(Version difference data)
------------------------------------------------

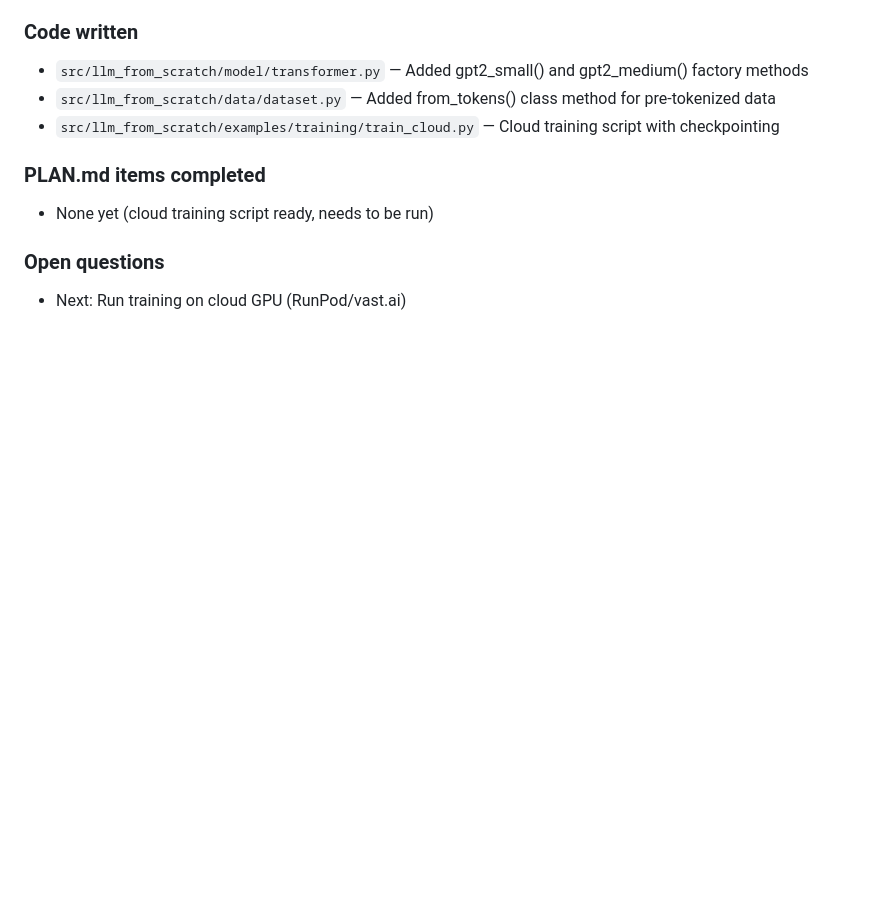
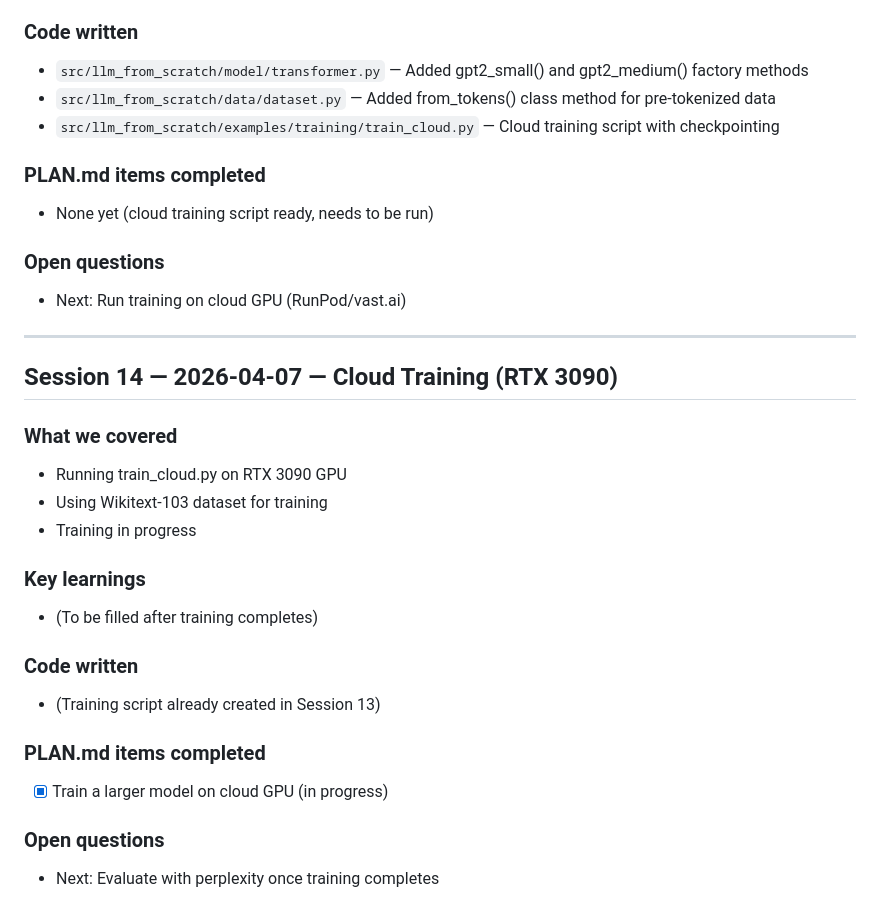
Before and after one commit to rafidka/llm-from-scratch, a Markdown page: PROGRESS.md, the part around the change. Rendered like a GitHub page; blank space fills up the shorter version.

Commit message:
Update progress: cloud training in progress on RTX 3090

```diff
--- a/PROGRESS.md
+++ b/PROGRESS.md
@@ -360,3 +360,24 @@
 
 ### Open questions
 - Next: Run training on cloud GPU (RunPod/vast.ai)
+
+---
+
+## Session 14 — 2026-04-07 — Cloud Training (RTX 3090)
+
+### What we covered
+- Running train_cloud.py on RTX 3090 GPU
+- Using Wikitext-103 dataset for training
+- Training in progress
+
+### Key learnings
+- (To be filled after training completes)
+
+### Code written
+- (Training script already created in Session 13)
+
+### PLAN.md items completed
+- [x] Train a larger model on cloud GPU (in progress)
+
+### Open questions
+- Next: Evaluate with perplexity once training completes
```
Also changed, not shown: PLAN.md (+2 -2 lines).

------------------------------------------------

**Your objective**
Write out the data word for word, with every picture dropped.

**Written answer**
Before and after one commit to rafidka/llm-from-scratch, a Markdown page: PROGRESS.md, the part around the change. Rendered like a GitHub page; blank space fills up the shorter version.

Commit message:
Update progress: cloud training in progress on RTX 3090

```diff
--- a/PROGRESS.md
+++ b/PROGRESS.md
@@ -360,3 +360,24 @@
 
 ### Open questions
 - Next: Run training on cloud GPU (RunPod/vast.ai)
+
+---
+
+## Session 14 — 2026-04-07 — Cloud Training (RTX 3090)
+
+### What we covered
+- Running train_cloud.py on RTX 3090 GPU
+- Using Wikitext-103 dataset for training
+- Training in progress
+
+### Key learnings
+- (To be filled after training completes)
+
+### Code written
+- (Training script already created in Session 13)
+
+### PLAN.md items completed
+- [x] Train a larger model on cloud GPU (in progress)
+
+### Open questions
+- Next: Evaluate with perplexity once training completes
```
Also changed, not shown: PLAN.md (+2 -2 lines).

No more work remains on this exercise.